“The compensation will be paid when prices start decreasing in order to have less impact on consumer prices,” the ERC acting director-general Pavel Oimeke said in a statement Thursday.
Kerosene, mainly used by poor homes for cooking and lighting, is up Sh0.94 to Sh64.36 a litre in the city.
The new prices will be in place until mid-next month when they will be reviewed again by the industry regulator, which imposes price controls for the petroleum products market.
The ERC said the pump price increases were driven by a surge in imported cargo, with a tonne of petrol rising by 7.48 per cent, diesel by 1.48 per cent and kerosene by 0.72 per cent.
The petroleum price increases are set to pile pressure on private motorists, transporters, manufacturers and farmers, exerting further pressure on inflation that stood at 8.04 per cent last month, above the government’s preferred ceiling of 7.5 per cent.
Petrol users were expected from today to start paying a Sh945 million compensation, or an additional Sh0.69 per litre over the next six months, but the ERC has opted to delay implementation after gazetting the intention last month.
The compensation is meant to cover oil companies for paying the taxman additional road maintenance levy two years ago but the cost was not passed to consumers during the monthly reviews.
The oil companies are also seeking to recover losses that come with converting imported super petrol cargo from tonnes, the international standard unit, to litres at the local pump.
Petroleum prices vary across Kenya depending on the cost of transport from the Mombasa port, where the imported consignments land and are stored.

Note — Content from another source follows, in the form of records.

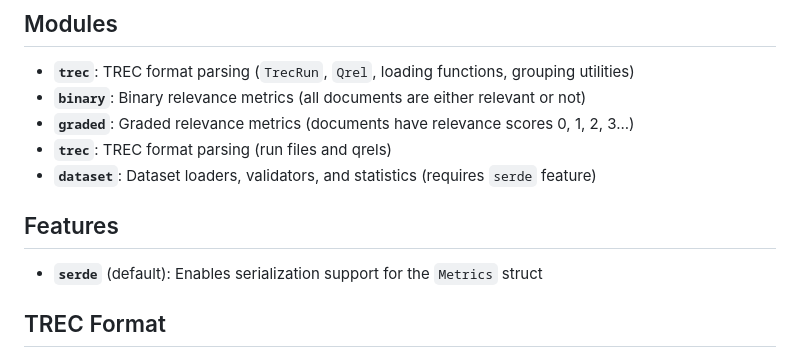
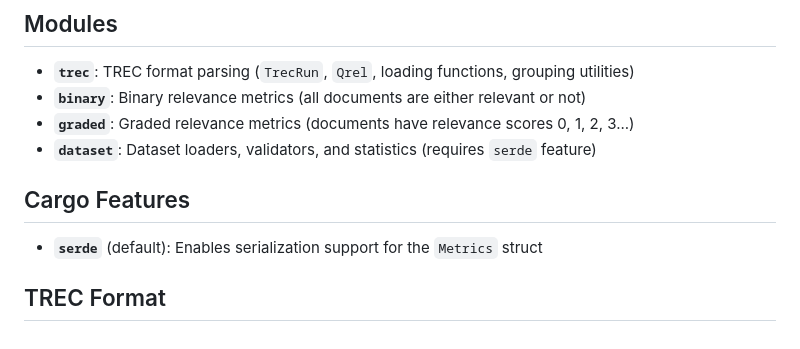
Before and after one commit to arclabs561/rank-eval, a Markdown page: README.md, the part around the change. Drawn GitHub-style.

Commit message:
docs: Fix duplicate Features section
- Renamed second 'Features' section to 'Cargo Features' for clarity
- Removes confusion about duplicate section headers

```diff
--- a/README.md
+++ b/README.md
@@ -166,10 +166,9 @@ println!("MAP: {}", metrics.average_precision);
 - **`trec`**: TREC format parsing (`TrecRun`, `Qrel`, loading functions, grouping utilities)
 - **`binary`**: Binary relevance metrics (all documents are either relevant or not)
 - **`graded`**: Graded relevance metrics (documents have relevance scores 0, 1, 2, 3...)
-- **`trec`**: TREC format parsing (run files and qrels)
 - **`dataset`**: Dataset loaders, validators, and statistics (requires `serde` feature)
 
-## Features
+## Cargo Features
 
 - **`serde`** (default): Enables serialization support for the `Metrics` struct
 
```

Mombasa consumers, therefore, enjoy the lowest retail prices at Sh95.08 a litre for petrol and Sh83.63 for diesel. Mandera motorists pay the highest at Sh112.11 for petrol and Sh100.67 for diesel.